### Task statement
Reproduce the records below; each should match the original exactly.

### Information shown
━━━━━━━━
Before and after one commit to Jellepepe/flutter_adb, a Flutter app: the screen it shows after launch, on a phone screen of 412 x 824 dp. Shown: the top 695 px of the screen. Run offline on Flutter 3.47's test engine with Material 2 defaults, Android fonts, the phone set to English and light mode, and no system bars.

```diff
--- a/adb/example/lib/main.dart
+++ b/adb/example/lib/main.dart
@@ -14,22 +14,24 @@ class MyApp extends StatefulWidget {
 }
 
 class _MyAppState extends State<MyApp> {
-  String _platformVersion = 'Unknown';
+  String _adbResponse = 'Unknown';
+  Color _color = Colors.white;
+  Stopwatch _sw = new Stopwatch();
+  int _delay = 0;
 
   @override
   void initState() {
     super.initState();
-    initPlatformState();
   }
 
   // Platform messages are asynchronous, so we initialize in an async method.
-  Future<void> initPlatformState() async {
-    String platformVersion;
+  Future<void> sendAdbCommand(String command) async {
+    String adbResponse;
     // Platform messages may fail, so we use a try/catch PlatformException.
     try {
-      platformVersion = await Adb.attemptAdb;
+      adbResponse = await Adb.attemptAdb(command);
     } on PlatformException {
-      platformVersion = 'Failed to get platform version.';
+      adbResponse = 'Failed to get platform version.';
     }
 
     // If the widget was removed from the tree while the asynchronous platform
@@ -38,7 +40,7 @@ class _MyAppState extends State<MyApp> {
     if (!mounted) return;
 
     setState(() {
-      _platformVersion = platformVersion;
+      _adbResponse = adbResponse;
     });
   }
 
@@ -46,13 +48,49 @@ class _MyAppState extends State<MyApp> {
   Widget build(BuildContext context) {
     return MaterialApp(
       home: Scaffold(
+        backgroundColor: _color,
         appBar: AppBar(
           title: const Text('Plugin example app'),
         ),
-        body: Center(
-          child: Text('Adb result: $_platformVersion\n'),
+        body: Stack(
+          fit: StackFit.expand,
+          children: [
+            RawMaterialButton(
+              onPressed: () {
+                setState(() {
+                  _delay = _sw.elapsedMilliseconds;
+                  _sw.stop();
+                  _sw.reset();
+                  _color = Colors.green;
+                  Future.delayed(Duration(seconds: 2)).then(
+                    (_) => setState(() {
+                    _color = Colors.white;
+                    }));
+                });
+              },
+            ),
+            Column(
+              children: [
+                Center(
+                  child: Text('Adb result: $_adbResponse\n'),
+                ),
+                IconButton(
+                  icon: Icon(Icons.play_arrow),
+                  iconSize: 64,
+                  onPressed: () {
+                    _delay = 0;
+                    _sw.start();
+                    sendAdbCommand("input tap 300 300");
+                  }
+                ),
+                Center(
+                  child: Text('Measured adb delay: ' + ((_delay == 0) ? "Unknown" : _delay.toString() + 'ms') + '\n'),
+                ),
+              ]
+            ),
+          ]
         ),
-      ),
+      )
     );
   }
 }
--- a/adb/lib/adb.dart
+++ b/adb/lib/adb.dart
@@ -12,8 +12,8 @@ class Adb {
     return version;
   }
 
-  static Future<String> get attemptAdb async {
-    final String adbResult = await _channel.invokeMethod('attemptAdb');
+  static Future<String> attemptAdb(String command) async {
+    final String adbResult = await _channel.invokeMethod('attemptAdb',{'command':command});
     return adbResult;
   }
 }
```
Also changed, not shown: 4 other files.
━━━━━━━━
### Response area
Before and after one commit to Jellepepe/flutter_adb, a Flutter app: the screen it shows after launch, on a phone screen of 412 x 824 dp. Shown: the top 695 px of the screen. Run offline on Flutter 3.47's test engine with Material 2 defaults, Android fonts, the phone set to English and light mode, and no system bars.

```diff
--- a/adb/example/lib/main.dart
+++ b/adb/example/lib/main.dart
@@ -14,22 +14,24 @@ class MyApp extends StatefulWidget {
 }
 
 class _MyAppState extends State<MyApp> {
-  String _platformVersion = 'Unknown';
+  String _adbResponse = 'Unknown';
+  Color _color = Colors.white;
+  Stopwatch _sw = new Stopwatch();
+  int _delay = 0;
 
   @override
   void initState() {
     super.initState();
-    initPlatformState();
   }
 
   // Platform messages are asynchronous, so we initialize in an async method.
-  Future<void> initPlatformState() async {
-    String platformVersion;
+  Future<void> sendAdbCommand(String command) async {
+    String adbResponse;
     // Platform messages may fail, so we use a try/catch PlatformException.
     try {
-      platformVersion = await Adb.attemptAdb;
+      adbResponse = await Adb.attemptAdb(command);
     } on PlatformException {
-      platformVersion = 'Failed to get platform version.';
+      adbResponse = 'Failed to get platform version.';
     }
 
     // If the widget was removed from the tree while the asynchronous platform
@@ -38,7 +40,7 @@ class _MyAppState extends State<MyApp> {
     if (!mounted) return;
 
     setState(() {
-      _platformVersion = platformVersion;
+      _adbResponse = adbResponse;
     });
   }
 
@@ -46,13 +48,49 @@ class _MyAppState extends State<MyApp> {
   Widget build(BuildContext context) {
     return MaterialApp(
       home: Scaffold(
+        backgroundColor: _color,
         appBar: AppBar(
           title: const Text('Plugin example app'),
         ),
-        body: Center(
-          child: Text('Adb result: $_platformVersion\n'),
+        body: Stack(
+          fit: StackFit.expand,
+          children: [
+            RawMaterialButton(
+              onPressed: () {
+                setState(() {
+                  _delay = _sw.elapsedMilliseconds;
+                  _sw.stop();
+                  _sw.reset();
+                  _color = Colors.green;
+                  Future.delayed(Duration(seconds: 2)).then(
+                    (_) => setState(() {
+                    _color = Colors.white;
+                    }));
+                });
+              },
+            ),
+            Column(
+              children: [
+                Center(
+                  child: Text('Adb result: $_adbResponse\n'),
+                ),
+                IconButton(
+                  icon: Icon(Icons.play_arrow),
+                  iconSize: 64,
+                  onPressed: () {
+                    _delay = 0;
+                    _sw.start();
+                    sendAdbCommand("input tap 300 300");
+                  }
+                ),
+                Center(
+                  child: Text('Measured adb delay: ' + ((_delay == 0) ? "Unknown" : _delay.toString() + 'ms') + '\n'),
+                ),
+              ]
+            ),
+          ]
         ),
-      ),
+      )
     );
   }
 }
--- a/adb/lib/adb.dart
+++ b/adb/lib/adb.dart
@@ -12,8 +12,8 @@ class Adb {
     return version;
   }
 
-  static Future<String> get attemptAdb async {
-    final String adbResult = await _channel.invokeMethod('attemptAdb');
+  static Future<String> attemptAdb(String command) async {
+    final String adbResult = await _channel.invokeMethod('attemptAdb',{'command':command});
     return adbResult;
   }
 }
```
Also changed, not shown: 4 other files.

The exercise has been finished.